• Records supplied:
========================
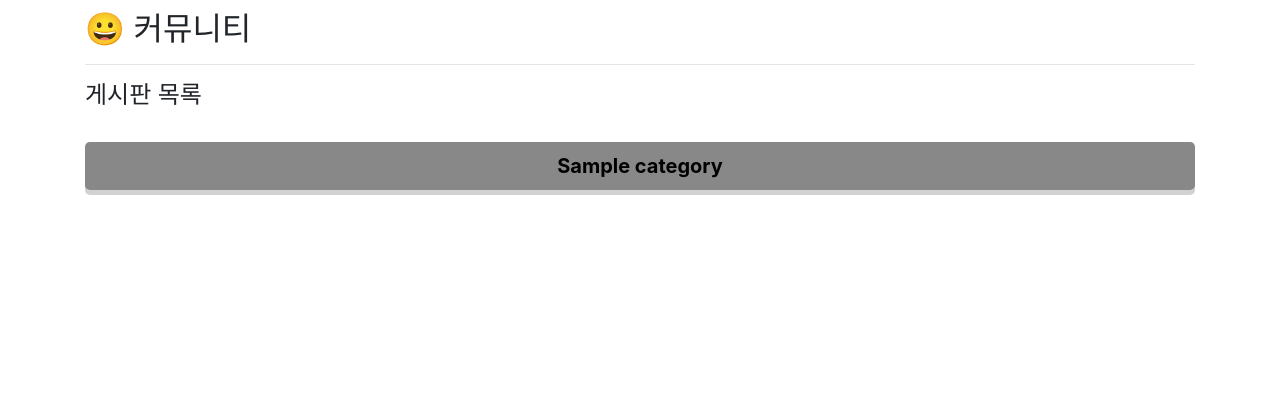
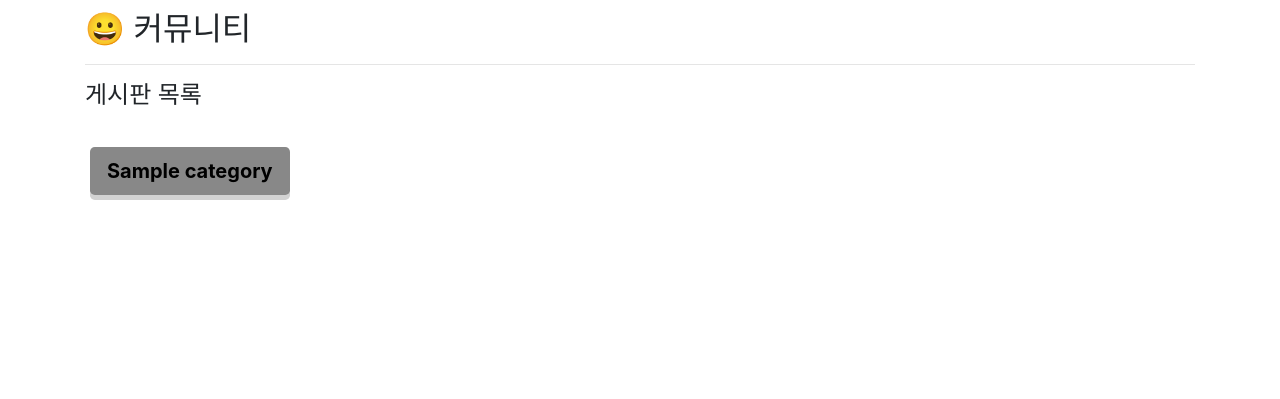
Before and after one commit to lunevilia/marketing, a Django app: page /category/ in a window 1280 px wide. Shown: the part 56-455 px from the top of the page. Run offline with Django 3.2, Linux system fonts and the light colour scheme; tables that the repository leaves empty hold one stand-in row (values such as "Sample post"); some libraries are stand-ins or nearby versions.

Commit message:
게시판 카테고리 디자인 수정

```diff
--- a/category/templates/category_detail.html
+++ b/category/templates/category_detail.html
@@ -90,12 +90,12 @@
 {% endif %}
 <h4>게시판 목록</h4>
 <br>
+<div>
 {% for i in show_all %}
-<p>
-<a class="btn btn-lg btn-block" style="background-color:{{i.color}};color:black;box-shadow:0px 5px {{i.color}}61;" href="{% url 'forms:selectform' i.board_name %}"><b class="category">{{i.board_name}} </b></a> {% if user.is_superuser %}<div style="text-align: center;"><a class="btn btn-danger" href="javascript:delete_category({{i.id}}, '{{i.board_name}}');">🚮게시판 삭제</a>
+<a class="btn btn-lg" style="background-color:{{i.color}};color:black;box-shadow:0px 5px {{i.color}}61;margin:5px;" href="{% url 'forms:selectform' i.board_name %}"><b class="category">{{i.board_name}} </b></a> {% if user.is_superuser %}<div style="text-align: center;"><a class="btn btn-danger" href="javascript:delete_category({{i.id}}, '{{i.board_name}}');">🚮게시판 삭제</a>
 <button type="button" class="btn btn-info" data-toggle="modal" data-target="#exampleModal" data-whatever="@mdo" onclick="myFunction('{{i.board_name}}', '{{i.important}}', '{{i.color}}','{{i.id}}');">🔁수정하기</button></div>{% endif %}
-</p>
 {% endfor %}
+</div>
 {% if user.is_superuser %}
 <form action="" name="modify" method="post">
     {% csrf_token %}
```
========================
• What you are asked to do: Would it be possible to reproduce the material word for word, images omitted?

• Exercise answer:
Before and after one commit to lunevilia/marketing, a Django app: page /category/ in a window 1280 px wide. Shown: the part 56-455 px from the top of the page. Run offline with Django 3.2, Linux system fonts and the light colour scheme; tables that the repository leaves empty hold one stand-in row (values such as "Sample post"); some libraries are stand-ins or nearby versions.

Commit message:
게시판 카테고리 디자인 수정

```diff
--- a/category/templates/category_detail.html
+++ b/category/templates/category_detail.html
@@ -90,12 +90,12 @@
 {% endif %}
 <h4>게시판 목록</h4>
 <br>
+<div>
 {% for i in show_all %}
-<p>
-<a class="btn btn-lg btn-block" style="background-color:{{i.color}};color:black;box-shadow:0px 5px {{i.color}}61;" href="{% url 'forms:selectform' i.board_name %}"><b class="category">{{i.board_name}} </b></a> {% if user.is_superuser %}<div style="text-align: center;"><a class="btn btn-danger" href="javascript:delete_category({{i.id}}, '{{i.board_name}}');">🚮게시판 삭제</a>
+<a class="btn btn-lg" style="background-color:{{i.color}};color:black;box-shadow:0px 5px {{i.color}}61;margin:5px;" href="{% url 'forms:selectform' i.board_name %}"><b class="category">{{i.board_name}} </b></a> {% if user.is_superuser %}<div style="text-align: center;"><a class="btn btn-danger" href="javascript:delete_category({{i.id}}, '{{i.board_name}}');">🚮게시판 삭제</a>
 <button type="button" class="btn btn-info" data-toggle="modal" data-target="#exampleModal" data-whatever="@mdo" onclick="myFunction('{{i.board_name}}', '{{i.important}}', '{{i.color}}','{{i.id}}');">🔁수정하기</button></div>{% endif %}
-</p>
 {% endfor %}
+</div>
 {% if user.is_superuser %}
 <form action="" name="modify" method="post">
     {% csrf_token %}
```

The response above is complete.